Reproduce the data below word for word.

Before-and-after change data
= Beginning of Section =
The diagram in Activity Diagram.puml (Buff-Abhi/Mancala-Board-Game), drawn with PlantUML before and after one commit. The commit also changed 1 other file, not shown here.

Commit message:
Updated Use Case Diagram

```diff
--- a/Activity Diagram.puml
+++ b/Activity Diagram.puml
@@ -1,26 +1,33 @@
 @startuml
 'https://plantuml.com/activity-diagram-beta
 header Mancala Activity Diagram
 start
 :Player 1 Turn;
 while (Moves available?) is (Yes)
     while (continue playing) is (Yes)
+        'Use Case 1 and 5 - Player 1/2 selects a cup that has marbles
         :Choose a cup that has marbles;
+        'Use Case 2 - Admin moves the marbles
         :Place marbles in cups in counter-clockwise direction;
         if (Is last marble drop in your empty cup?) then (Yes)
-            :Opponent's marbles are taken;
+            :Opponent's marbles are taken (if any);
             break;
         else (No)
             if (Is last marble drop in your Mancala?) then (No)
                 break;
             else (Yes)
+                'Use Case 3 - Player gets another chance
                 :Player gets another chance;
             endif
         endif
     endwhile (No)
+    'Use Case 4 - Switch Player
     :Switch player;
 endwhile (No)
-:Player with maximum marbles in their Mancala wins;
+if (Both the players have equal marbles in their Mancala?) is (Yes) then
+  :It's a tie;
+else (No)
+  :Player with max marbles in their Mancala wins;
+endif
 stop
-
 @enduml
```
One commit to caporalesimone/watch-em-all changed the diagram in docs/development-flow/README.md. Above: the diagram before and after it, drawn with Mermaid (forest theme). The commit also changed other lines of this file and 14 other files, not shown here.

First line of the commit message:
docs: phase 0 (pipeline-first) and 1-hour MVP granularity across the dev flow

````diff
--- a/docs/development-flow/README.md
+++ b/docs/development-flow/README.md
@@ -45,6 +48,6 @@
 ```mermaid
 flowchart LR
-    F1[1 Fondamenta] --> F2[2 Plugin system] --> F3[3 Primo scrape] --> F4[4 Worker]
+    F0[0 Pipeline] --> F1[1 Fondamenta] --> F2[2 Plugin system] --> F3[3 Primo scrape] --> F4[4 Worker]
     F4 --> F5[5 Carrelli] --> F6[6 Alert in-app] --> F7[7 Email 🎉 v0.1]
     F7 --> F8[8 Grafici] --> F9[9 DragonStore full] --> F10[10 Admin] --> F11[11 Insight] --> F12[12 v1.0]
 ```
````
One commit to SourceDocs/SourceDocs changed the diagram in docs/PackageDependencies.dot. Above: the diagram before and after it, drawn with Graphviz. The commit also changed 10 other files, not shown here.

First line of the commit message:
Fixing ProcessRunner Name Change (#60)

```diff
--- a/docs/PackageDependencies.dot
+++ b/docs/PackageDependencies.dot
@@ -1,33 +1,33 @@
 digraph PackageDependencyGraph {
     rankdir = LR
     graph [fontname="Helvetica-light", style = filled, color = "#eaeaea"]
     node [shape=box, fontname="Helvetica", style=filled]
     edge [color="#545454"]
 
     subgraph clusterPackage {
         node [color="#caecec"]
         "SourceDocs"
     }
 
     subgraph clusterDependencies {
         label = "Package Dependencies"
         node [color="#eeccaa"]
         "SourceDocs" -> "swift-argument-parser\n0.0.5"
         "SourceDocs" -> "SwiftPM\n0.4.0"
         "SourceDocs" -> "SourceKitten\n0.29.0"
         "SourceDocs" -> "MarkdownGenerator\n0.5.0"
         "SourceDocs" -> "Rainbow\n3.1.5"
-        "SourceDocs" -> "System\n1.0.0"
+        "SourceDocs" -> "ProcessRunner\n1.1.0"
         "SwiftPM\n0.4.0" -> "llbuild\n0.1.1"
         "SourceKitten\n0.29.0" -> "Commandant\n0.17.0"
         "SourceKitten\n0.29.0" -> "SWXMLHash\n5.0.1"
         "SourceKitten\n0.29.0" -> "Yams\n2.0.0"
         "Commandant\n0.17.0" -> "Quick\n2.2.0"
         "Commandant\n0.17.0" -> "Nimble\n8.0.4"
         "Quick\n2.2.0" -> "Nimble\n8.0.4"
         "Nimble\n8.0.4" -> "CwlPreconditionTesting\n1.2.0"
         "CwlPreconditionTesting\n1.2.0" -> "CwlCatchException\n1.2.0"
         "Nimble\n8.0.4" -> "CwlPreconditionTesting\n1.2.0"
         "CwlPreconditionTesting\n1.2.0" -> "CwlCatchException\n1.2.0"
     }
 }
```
= End of Section =
Answer for this exercise
The diagram in Activity Diagram.puml (Buff-Abhi/Mancala-Board-Game), drawn with PlantUML before and after one commit. The commit also changed 1 other file, not shown here.

Commit message:
Updated Use Case Diagram

```diff
--- a/Activity Diagram.puml
+++ b/Activity Diagram.puml
@@ -1,26 +1,33 @@
 @startuml
 'https://plantuml.com/activity-diagram-beta
 header Mancala Activity Diagram
 start
 :Player 1 Turn;
 while (Moves available?) is (Yes)
     while (continue playing) is (Yes)
+        'Use Case 1 and 5 - Player 1/2 selects a cup that has marbles
         :Choose a cup that has marbles;
+        'Use Case 2 - Admin moves the marbles
         :Place marbles in cups in counter-clockwise direction;
         if (Is last marble drop in your empty cup?) then (Yes)
-            :Opponent's marbles are taken;
+            :Opponent's marbles are taken (if any);
             break;
         else (No)
             if (Is last marble drop in your Mancala?) then (No)
                 break;
             else (Yes)
+                'Use Case 3 - Player gets another chance
                 :Player gets another chance;
             endif
         endif
     endwhile (No)
+    'Use Case 4 - Switch Player
     :Switch player;
 endwhile (No)
-:Player with maximum marbles in their Mancala wins;
+if (Both the players have equal marbles in their Mancala?) is (Yes) then
+  :It's a tie;
+else (No)
+  :Player with max marbles in their Mancala wins;
+endif
 stop
-
 @enduml
```
One commit to caporalesimone/watch-em-all changed the diagram in docs/development-flow/README.md. Above: the diagram before and after it, drawn with Mermaid (forest theme). The commit also changed other lines of this file and 14 other files, not shown here.

First line of the commit message:
docs: phase 0 (pipeline-first) and 1-hour MVP granularity across the dev flow

````diff
--- a/docs/development-flow/README.md
+++ b/docs/development-flow/README.md
@@ -45,6 +48,6 @@
 ```mermaid
 flowchart LR
-    F1[1 Fondamenta] --> F2[2 Plugin system] --> F3[3 Primo scrape] --> F4[4 Worker]
+    F0[0 Pipeline] --> F1[1 Fondamenta] --> F2[2 Plugin system] --> F3[3 Primo scrape] --> F4[4 Worker]
     F4 --> F5[5 Carrelli] --> F6[6 Alert in-app] --> F7[7 Email 🎉 v0.1]
     F7 --> F8[8 Grafici] --> F9[9 DragonStore full] --> F10[10 Admin] --> F11[11 Insight] --> F12[12 v1.0]
 ```
````
One commit to SourceDocs/SourceDocs changed the diagram in docs/PackageDependencies.dot. Above: the diagram before and after it, drawn with Graphviz. The commit also changed 10 other files, not shown here.

First line of the commit message:
Fixing ProcessRunner Name Change (#60)

```diff
--- a/docs/PackageDependencies.dot
+++ b/docs/PackageDependencies.dot
@@ -1,33 +1,33 @@
 digraph PackageDependencyGraph {
     rankdir = LR
     graph [fontname="Helvetica-light", style = filled, color = "#eaeaea"]
     node [shape=box, fontname="Helvetica", style=filled]
     edge [color="#545454"]
 
     subgraph clusterPackage {
         node [color="#caecec"]
         "SourceDocs"
     }
 
     subgraph clusterDependencies {
         label = "Package Dependencies"
         node [color="#eeccaa"]
         "SourceDocs" -> "swift-argument-parser\n0.0.5"
         "SourceDocs" -> "SwiftPM\n0.4.0"
         "SourceDocs" -> "SourceKitten\n0.29.0"
         "SourceDocs" -> "MarkdownGenerator\n0.5.0"
         "SourceDocs" -> "Rainbow\n3.1.5"
-        "SourceDocs" -> "System\n1.0.0"
+        "SourceDocs" -> "ProcessRunner\n1.1.0"
         "SwiftPM\n0.4.0" -> "llbuild\n0.1.1"
         "SourceKitten\n0.29.0" -> "Commandant\n0.17.0"
         "SourceKitten\n0.29.0" -> "SWXMLHash\n5.0.1"
         "SourceKitten\n0.29.0" -> "Yams\n2.0.0"
         "Commandant\n0.17.0" -> "Quick\n2.2.0"
         "Commandant\n0.17.0" -> "Nimble\n8.0.4"
         "Quick\n2.2.0" -> "Nimble\n8.0.4"
         "Nimble\n8.0.4" -> "CwlPreconditionTesting\n1.2.0"
         "CwlPreconditionTesting\n1.2.0" -> "CwlCatchException\n1.2.0"
         "Nimble\n8.0.4" -> "CwlPreconditionTesting\n1.2.0"
         "CwlPreconditionTesting\n1.2.0" -> "CwlCatchException\n1.2.0"
     }
 }
```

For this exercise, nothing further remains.